Scab disease of cowpea (Vigna unguiculata) caused by Sphaceloma a species of the fungus
Article first published online: 26 FEB 2008
Annals of Applied Biology
Volume 96, Issue 1, pages 11–16, September 1980
How to Cite
EMECHEBE, A. M. (1980), Scab disease of cowpea (Vigna unguiculata) caused by Sphaceloma a species of the fungus. Annals of Applied Biology, 96: 11–16. doi: 10.1111/j.1744-7348.1980.tb04763.x
- Issue published online: 26 FEB 2008
- Article first published online: 26 FEB 2008
- Accepted 31 March 1980; Received 23 November 1979
Scab disease of cowpea (Vigna unguiculuta) was shown to be caused by Sphaceloma sp. It affects all above ground parts of the plant. The first symptom of the disease, appearing within 3 to 6 days of inoculation, is puckering of the lamina.

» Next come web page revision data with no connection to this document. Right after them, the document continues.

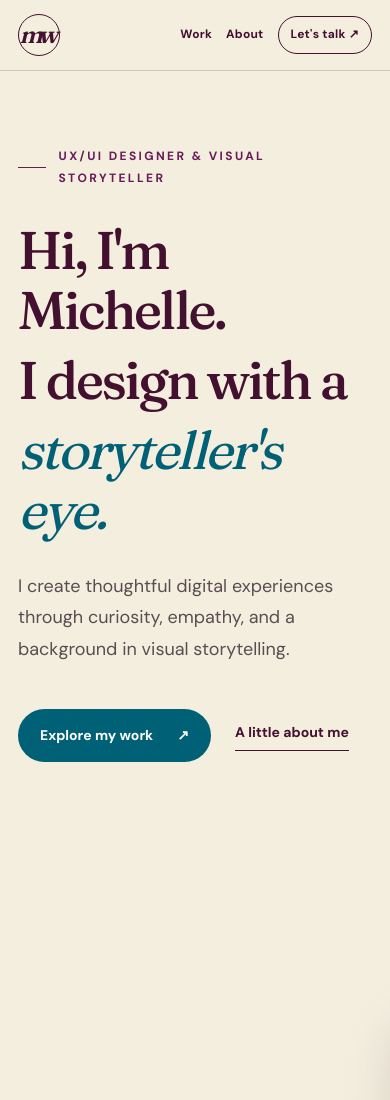
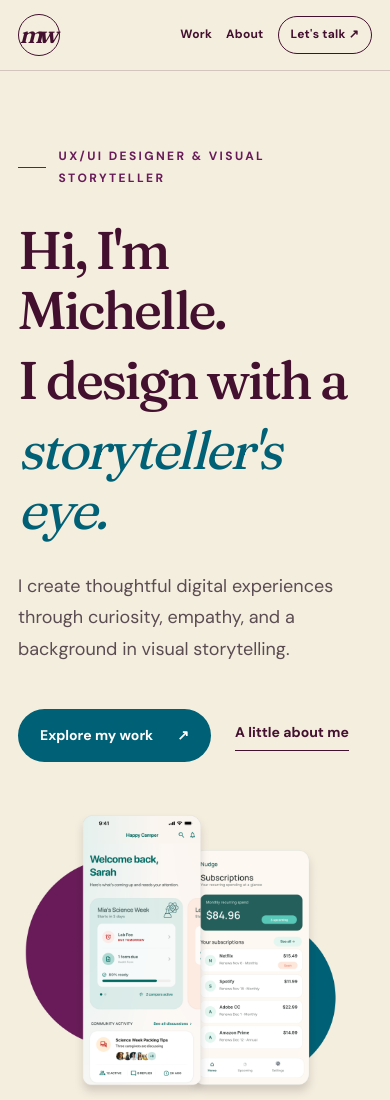
Before and after one commit to michelleweiner/michelleweiner.github.io, a plain HTML site: page index.html in a window 390 px wide. Shown: the top 1100 px of the page. Drawn offline with Linux system fonts and the light colour scheme.

Commit message:
Fix hero CSS rendering and constrain high-resolution artwork to column

```diff
--- a/index.html
+++ b/index.html
@@ -306,7 +306,14 @@
     .hero-preview-nudge{right:0;bottom:9%;transform:rotate(7deg)}
     @media(max-width:750px){.portfolio-hero{height:370px;max-width:460px;width:100%;margin:5px auto 0}}
     @media(max-width:450px){.portfolio-hero{height:310px}}
-\n    /* Approved Figma homepage hero — preserve native proportions without cropping. */\n    .hero-art.approved-hero{display:flex !important;align-items:center;justify-content:center;height:auto !important;min-height:450px;overflow:visible;isolation:auto;margin:0;padding:0}\n    .approved-hero::before,.approved-hero::after{content:none !important}\n    .approved-hero-image{display:block;width:min(100%,520px);height:auto;max-width:100%;object-fit:contain;box-shadow:none;border:0;border-radius:0}\n    @media(max-width:900px){.hero-art.approved-hero{min-height:0}}\n    @media(max-width:750px){.hero-art.approved-hero{min-height:0;width:min(100%,470px);margin:0 auto}}\n</style>
+\n    /* Approved Figma homepage hero — keep full image visible at native aspect ratio. */
+    .hero .container{grid-template-columns:minmax(0,1.25fr) minmax(0,.85fr)}
+    .hero-art.approved-hero{display:flex !important;align-items:center;justify-content:center;min-width:0;width:100%;height:auto !important;min-height:440px;overflow:hidden;isolation:auto;margin:0;padding:0}
+    .approved-hero::before,.approved-hero::after{content:none !important}
+    .approved-hero-image{display:block;width:100%;height:auto;max-width:100%;object-fit:contain;box-shadow:none;border:0;border-radius:0}
+    @media(max-width:990px){.hero .container{grid-template-columns:1fr}.hero-art.approved-hero{min-height:0;width:min(100%,520px);margin:0 auto}}
+    @media(max-width:750px){.hero-art.approved-hero{min-height:0;width:min(100%,460px);margin:0 auto}}
+    </style>
 </head>
 <body>
   <a class="skip" href="#main">Skip to main content</a>
```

Spots on mature leaves are white with or without brown margins. Typical scab lesions on petiole, stem, peduncle and pod are white turning dark brown when chlamydospores are formed and are oblong-elongate except for pod lesions that are ovoid. The most destructive phase is scab of the flowering axis which causes flower and, or, pod abortion or completely prevents flower formation.

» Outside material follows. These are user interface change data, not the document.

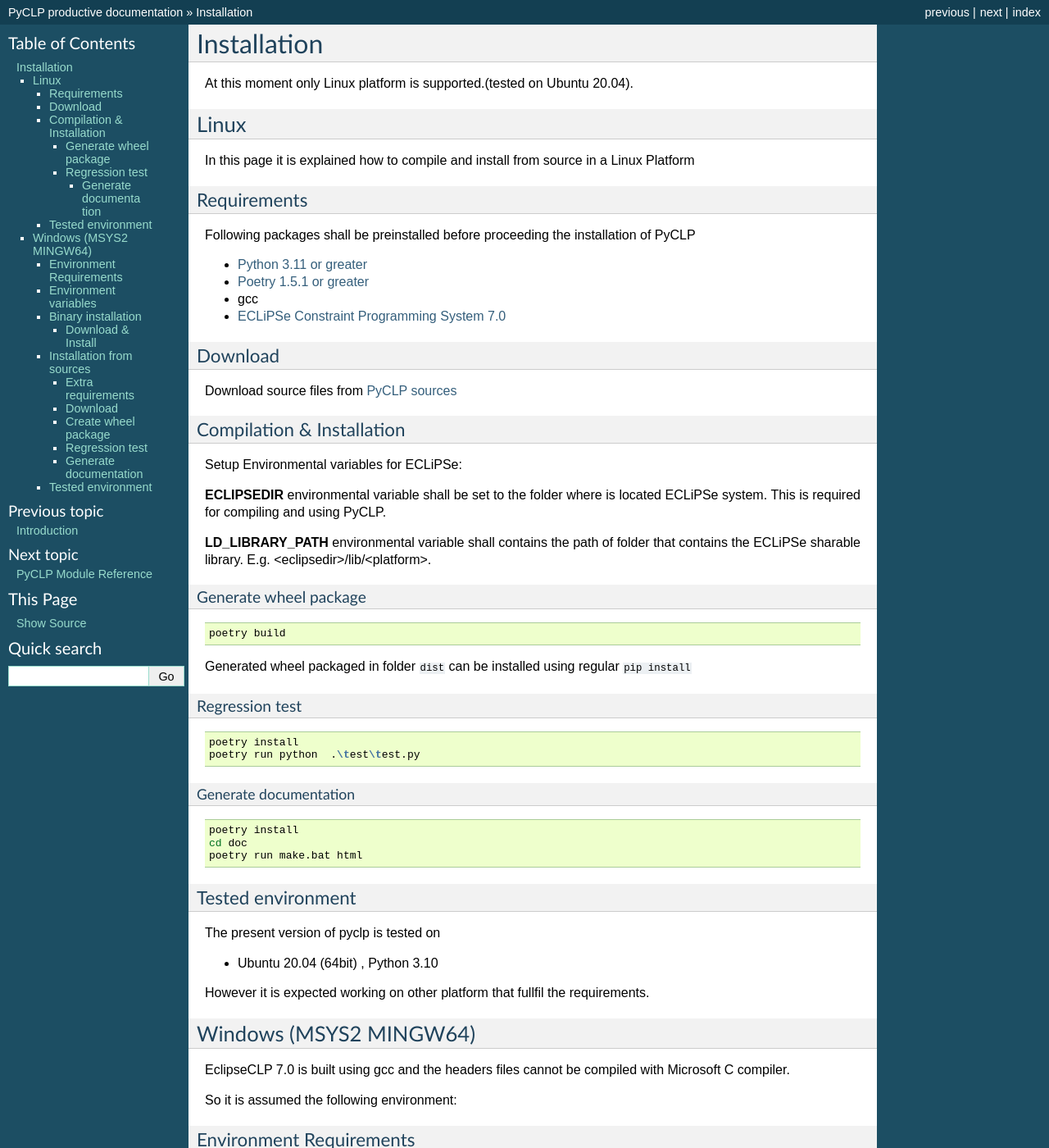
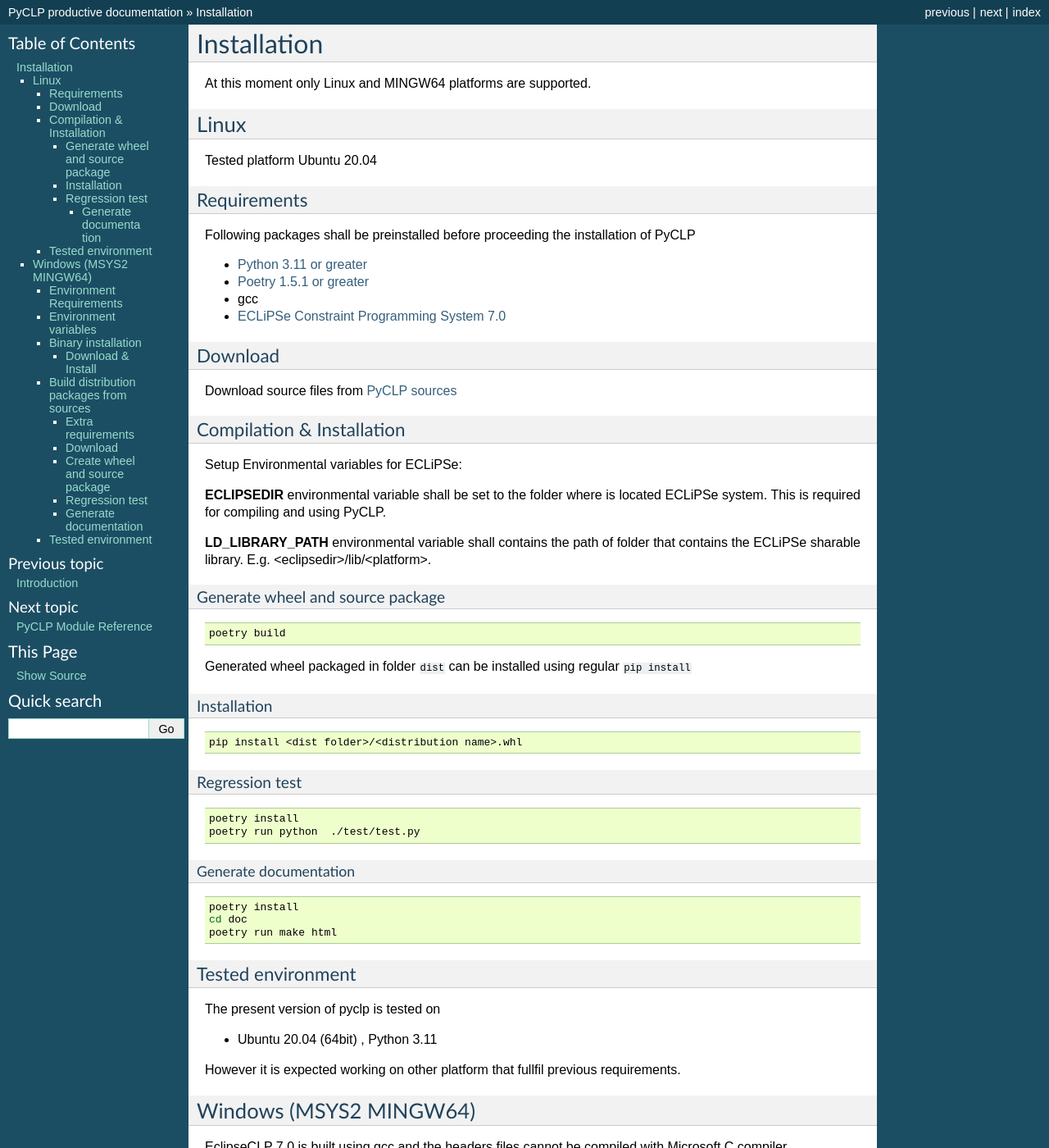
Before and after one commit to pellico/pyclp, a Sphinx documentation site: the page built from doc/installation.rst, in a window 1280 px wide and 1400 px high. Shown: the whole window at 82% size. Built offline with Sphinx 7.4.7, drawn with Linux system fonts in a browser that asks for light colours; some of the changed text lies outside the part shown.

```diff
--- a/doc/installation.rst
+++ b/doc/installation.rst
@@ -1,11 +1,11 @@
 Installation
 ############
 
-At this moment only Linux platform is supported.(tested on Ubuntu 20.04).
+At this moment only Linux and MINGW64 platforms are supported.
 
 Linux
 *****
-In this page it is explained how to compile and install from source in a Linux Platform
+Tested platform Ubuntu 20.04
 
 Requirements
 ============
@@ -33,8 +33,8 @@ the ECLiPSe sharable library. E.g. <eclipsedir>/lib/<platform>.
 
 
 
-Generate wheel package
-----------------------
+Generate wheel and source package
+---------------------------------
 
 .. code-block:: bash
 
@@ -42,13 +42,22 @@ Generate wheel package
 
 Generated wheel packaged in folder ``dist`` can be installed using regular ``pip install``
 
+
+Installation
+------------
+
+.. code-block:: bash
+
+   pip install <dist folder>/<distribution name>.whl
+
+
 Regression test
 ---------------
 
 .. code-block:: bash
 
    poetry install
-   poetry run python  .\test\test.py
+   poetry run python  ./test/test.py
 
 Generate documentation
 ^^^^^^^^^^^^^^^^^^^^^^
@@ -57,16 +66,16 @@ Generate documentation
 
    poetry install
    cd doc
-   poetry run make.bat html
+   poetry run make html
 
 Tested environment
 ==================
 
 The present version of pyclp is tested on
 
-* Ubuntu 20.04 (64bit) , Python 3.10
+* Ubuntu 20.04 (64bit) , Python 3.11
 
-However it is expected working on other platform that fullfil the requirements.
+However it is expected working on other platform that fullfil previous requirements.
 
 
 
@@ -97,10 +106,8 @@ Download & Install
 ------------------
 Download wheel package from `PyCLP binaries <https://github.com/pellico/pyclp/releases>`_ and install using ``pip install``
 
-
-
-Installation from sources
-=========================
+Build distribution packages from sources
+========================================
 
 Extra requirements
 ------------------
@@ -121,8 +128,8 @@ Download
 --------
 Download source files from `PyCLP sources <https://github.com/pellico/pyclp>`__
 
-Create wheel package
---------------------
+Create wheel and source package
+-------------------------------
 
 .. code-block:: bash
 
```
Also changed, not shown: README.txt (+4 -19 lines).
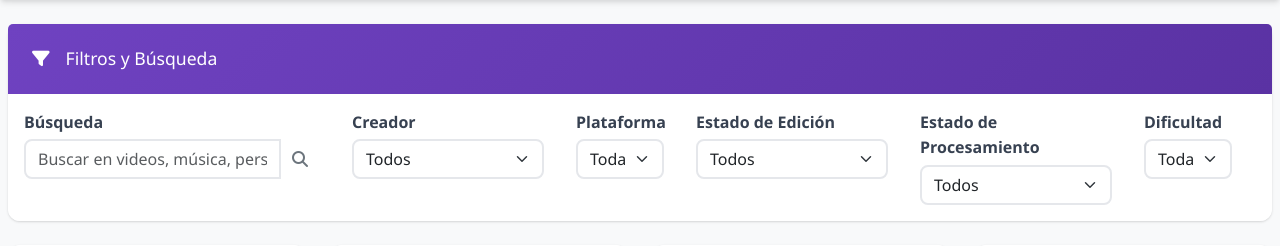
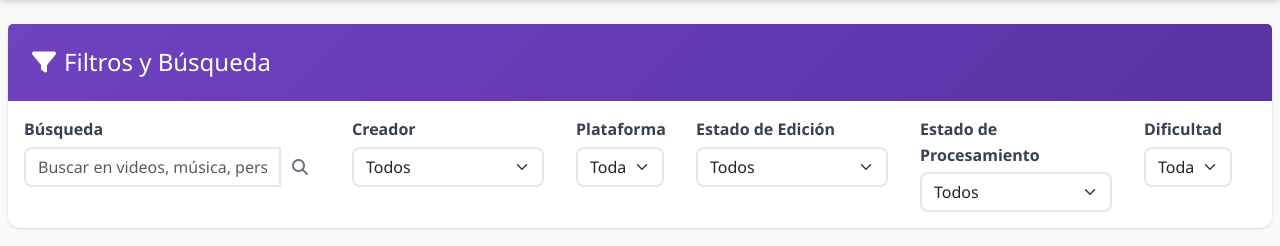
Before and after one commit to Zidane0MA/Tag-Flow, a Flask app: page / in a window 1280 px wide. Shown: the part 65-311 px from the top of the page. Run offline with Flask 3, Linux system fonts and the light colour scheme; data that the repository does not hold is empty.

Commit message:
frontend 4

```diff
--- a/src/database.py
+++ b/src/database.py
@@ -48,7 +48,7 @@ class DatabaseManager:
 
                     -- Creador (desde 4K Downloader + manual)
                     creator_name TEXT NOT NULL,
-                    platform TEXT DEFAULT 'tiktok' CHECK(platform IN ('tiktok', 'instagram', 'youtube', 'iwara', 'other')),
+                    platform TEXT DEFAULT 'tiktok',
 
                     -- Reconocimiento Automático
                     detected_music TEXT,
--- a/templates/gallery.html
+++ b/templates/gallery.html
@@ -13,9 +13,9 @@
     <div class="col-12">
         <div class="card">
             <div class="card-header">
-                <h5 class="mb-0">
+                <h4 class="mb-0">
                     <i class="fas fa-filter me-2"></i>Filtros y Búsqueda
-                </h5>
+                </h4>
             </div>
             <div class="card-body">
                 <form id="filter-form" class="row g-3" method="GET">
```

Inoculation of asparagus pea (V. sesquipedalis) with a cowpea isolate of Sphaceloma sp. produced symptoms similar to those on cowpea. Inoculated hyacinth bean (Lablab niger) produced atypical mild lesions. The following legumes were not affected when artificially inoculated with the fungus: black gram (Phaseolus mungo), green gram (P, aureus), French bean (P. vulgaris), Lima bean (P. lunatus), groundnut (Arachis hypogaea), and soyabean (Glycine max). The characteristics of the fungus on potato dextrose agar are described.